Whether a result of our work, home or social lives, all of us go through stressful periods. Now, new research has linked high stress levels to increased occurrence of headaches – an association that has long been suspected.
The study findings are due to be presented at the American Academy of Neurology’s 66th Annual Meeting in Philadelphia, PA, in April.
The research team, including Dr. Sara H. Schramm of University Hospital at the University Duisburg-Essen in Germany, analyzed 5,159 people between the ages of 21 and 71 years old.
For 2 years, all participants were questioned about their headaches and stress levels four times each year. They were asked to report the number of headaches they had each month and to rate their stress levels on a scale of 0 to 100.
Over the 2-year period, 31% of participants reported a tension-type headache, 14% had migraine, 11% suffered a tension-type headache combined with migraine, while 17% reported a non-classified headache.
Participants who had a tension headache reported their stress levels at an average of 52 out of 100. Those who experienced migraine had average stress levels of 62 out of 100, while those with combined migraine and tension-type headaches reported average stress levels of 59 out of 100.
The researchers found that for each headache type, the more stress a person experienced, the more headaches they had each month.
In detail, participants who experienced tension headaches had a 6.3% increase in the number of headaches each month for every increase of 10 points on the stress scale.
Migraine sufferers had a 4.3% rise in the number of headaches each month for every 10-point stress increase, while those with combined migraine and tension-type headaches demonstrated a 4% increase in headache frequency each month.
The researchers note that the results accounted for other factors that could impact headache frequency, including smoking, drinking and regular use of headache medication.
According to the
Dr. Schramm says the study findings show that stress is a common cause of headaches, and patients who suffer frequent headaches should adopt stress management strategies with help from their doctor.
“The results add weight to the concept that stress can be a factor contributing to the onset of headache disorders, that it accelerates the progression to chronic headache, exacerbates headache episodes, and that the headache experience itself can serve as a stressor.”
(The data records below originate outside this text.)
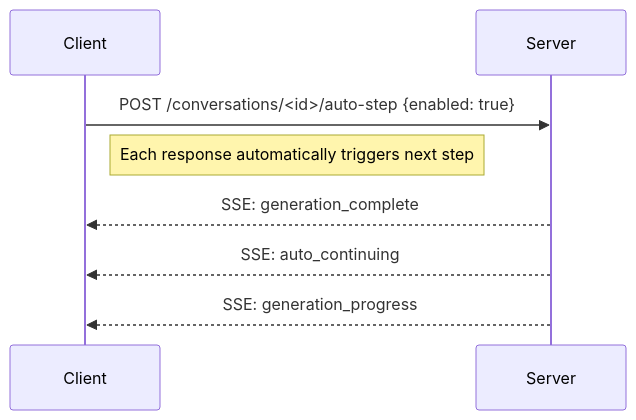
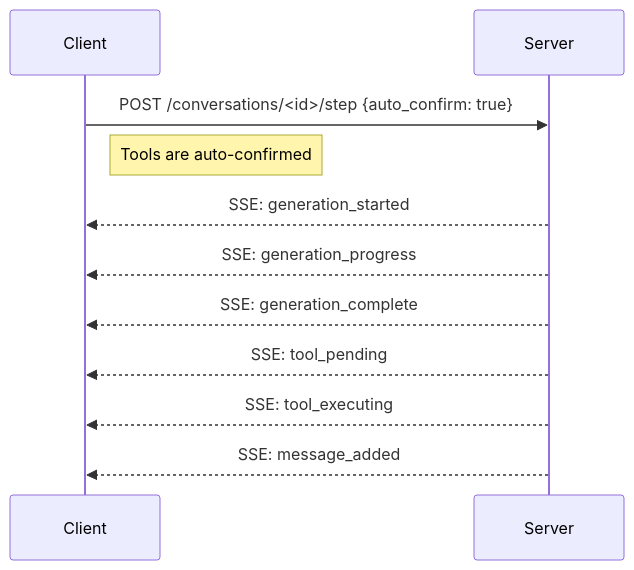
Before and after one commit to ErikBjare/gptme: the fourth of 4 diagrams in server-api-improvements.md, drawn with Mermaid. The commit also changed other lines of this file, not shown here.

Commit message:
fix: updated server-api-improvements.md doc

````diff
--- a/server-api-improvements.md
+++ b/server-api-improvements.md
@@ -223,8 +230,11 @@
      ```mermaid
      sequenceDiagram
-         Client->>Server: POST /conversations/<id>/auto-step {enabled: true}
-         Note right of Client: Each response automatically triggers next step
+         Client->>Server: POST /conversations/<id>/step {auto_confirm: true}
+         Note right of Client: Tools are auto-confirmed
+         Server-->>Client: SSE: generation_started
+         Server-->>Client: SSE: generation_progress
          Server-->>Client: SSE: generation_complete
-         Server-->>Client: SSE: auto_continuing
-         Server-->>Client: SSE: generation_progress
+         Server-->>Client: SSE: tool_pending
+         Server-->>Client: SSE: tool_executing
+         Server-->>Client: SSE: message_added
      ```
````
Medical News Today recently reported on a study suggesting that stress can make the brain more susceptible to mental illness.